80 new genes linked to schizophrenia
A huge international study has uncovered the strongest evidence yet for a genetic link to schizophrenia. By comparing the DNA of over 37,000 individuals diagnosed with the condition and 113,000 unaffected individuals, 108 new genetic regions have been spotlighted as playing a role in the disorder, which affects about 1 person in a hundred worldwide.
The study, published in Nature this week, is the work of a large collaborative group of scientists known collectively as the Psychiatric Genomics Consortium and based at institutions around the world. The new findings highlight important new avenues for exploring and furthering our understanding of schizophrenia.
Genes linked to the nerve transmitter chemical dopamine, which is targeted by existing anti-psychotic medications and has been implicated previously in the condition, were strongly represented.
However, more than 80 genetic regions previously not known to play a role in schizophrenia were also uncovered. These include gene sequences encoding receptors for another nerve chemical called glutamate as well as genes that control the formation of channels that govern the ingress of calcium, which can excite and also alter the connections between nerve cells.

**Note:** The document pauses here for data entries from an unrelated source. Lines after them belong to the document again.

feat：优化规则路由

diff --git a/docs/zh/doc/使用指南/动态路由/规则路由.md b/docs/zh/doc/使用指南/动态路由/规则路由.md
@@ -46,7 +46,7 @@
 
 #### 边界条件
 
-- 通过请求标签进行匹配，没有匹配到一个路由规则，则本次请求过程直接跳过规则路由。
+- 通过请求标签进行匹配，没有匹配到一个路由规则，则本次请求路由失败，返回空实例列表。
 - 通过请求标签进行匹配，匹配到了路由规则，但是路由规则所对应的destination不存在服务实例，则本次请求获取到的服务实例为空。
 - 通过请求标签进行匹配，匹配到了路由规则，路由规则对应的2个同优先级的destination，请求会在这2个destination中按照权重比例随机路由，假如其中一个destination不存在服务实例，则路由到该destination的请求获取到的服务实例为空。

Another exciting finding is a strong association with regions of the DNA concerned with the workings of the immune system. A number of studies in the past have hinted at a relationship between a malfunctioning immune system and schizophrenia but how the two are connected was never clear. This new finding will enable scientists to begin to explore this in more detail.
Overall, this new study lends powerful credibility to the claim that schizophrenia is a biological, organic disease, rather than purely a product of growing up in or exposure to a particular environment, as claimed by some.

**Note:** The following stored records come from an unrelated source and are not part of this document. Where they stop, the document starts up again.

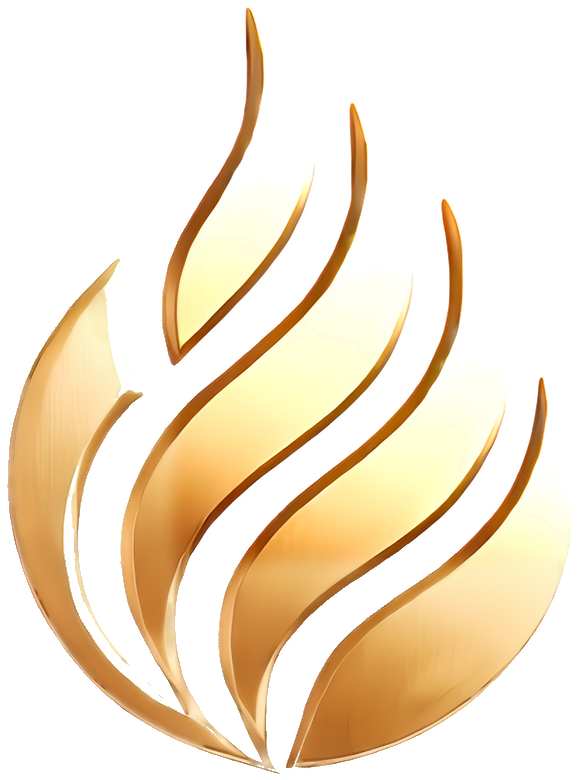
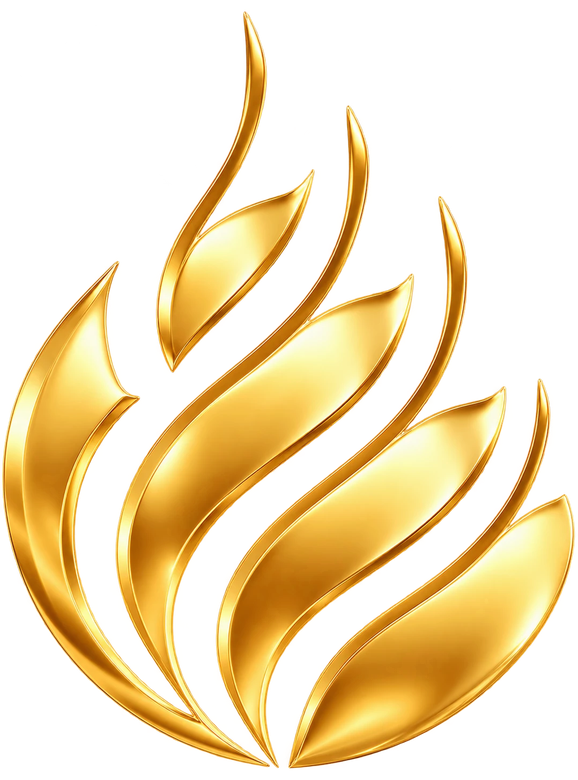
feat: founder-approved polished gold flame mark
The flame mark is replaced with the founder's generated artwork: one
continuous polished gold across every tongue, warm champagne highlights,
no black, no silver, crisp drawn edges, and true transparency. The
image was fitted to the app's 578 by 780 canvas with the channel gaps
fully open, and the line-fire mask was regenerated with the established
recipe, end gains, escape plumes, and border taper, adapting to the new
geometry. Verified live at both render sizes: fire moving through the
channels (right 12 percent motion density 0.65), no boundary line.
434 tests passing, analyzer and format clean.

Claude-Session: https://claude.ai/code/session_012PX7zNEHgTtrYdjiWdwYg1

diff --git a/demo/flutter_bootstrap.js b/demo/flutter_bootstrap.js
@@ -42,6 +42,6 @@ _flutter.buildConfig = {"engineRevision":"a804b261645ef8c13eb3d5c44a5c2fb0340c55
 
 _flutter.loader.load({
   serviceWorkerSettings: {
-    serviceWorkerVersion: "778202215" /* Flutter's service worker is deprecated and will be removed in a future Flutter release. */
+    serviceWorkerVersion: "2837505314" /* Flutter's service worker is deprecated and will be removed in a future Flutter release. */
   }
 });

It will also highlight new therapeutic targets to complement the now 60-year-old treatment approaches that are the mainstay of regular therapy.
However, realising the potential of these findings, and perhaps even using them as part of a screening test for schizophrenia or to identify individuals at risk of the disease, is still a long way off.
The difference is that now researchers have turned over a great many stones, and discovered many potential gems, in one fell swoop.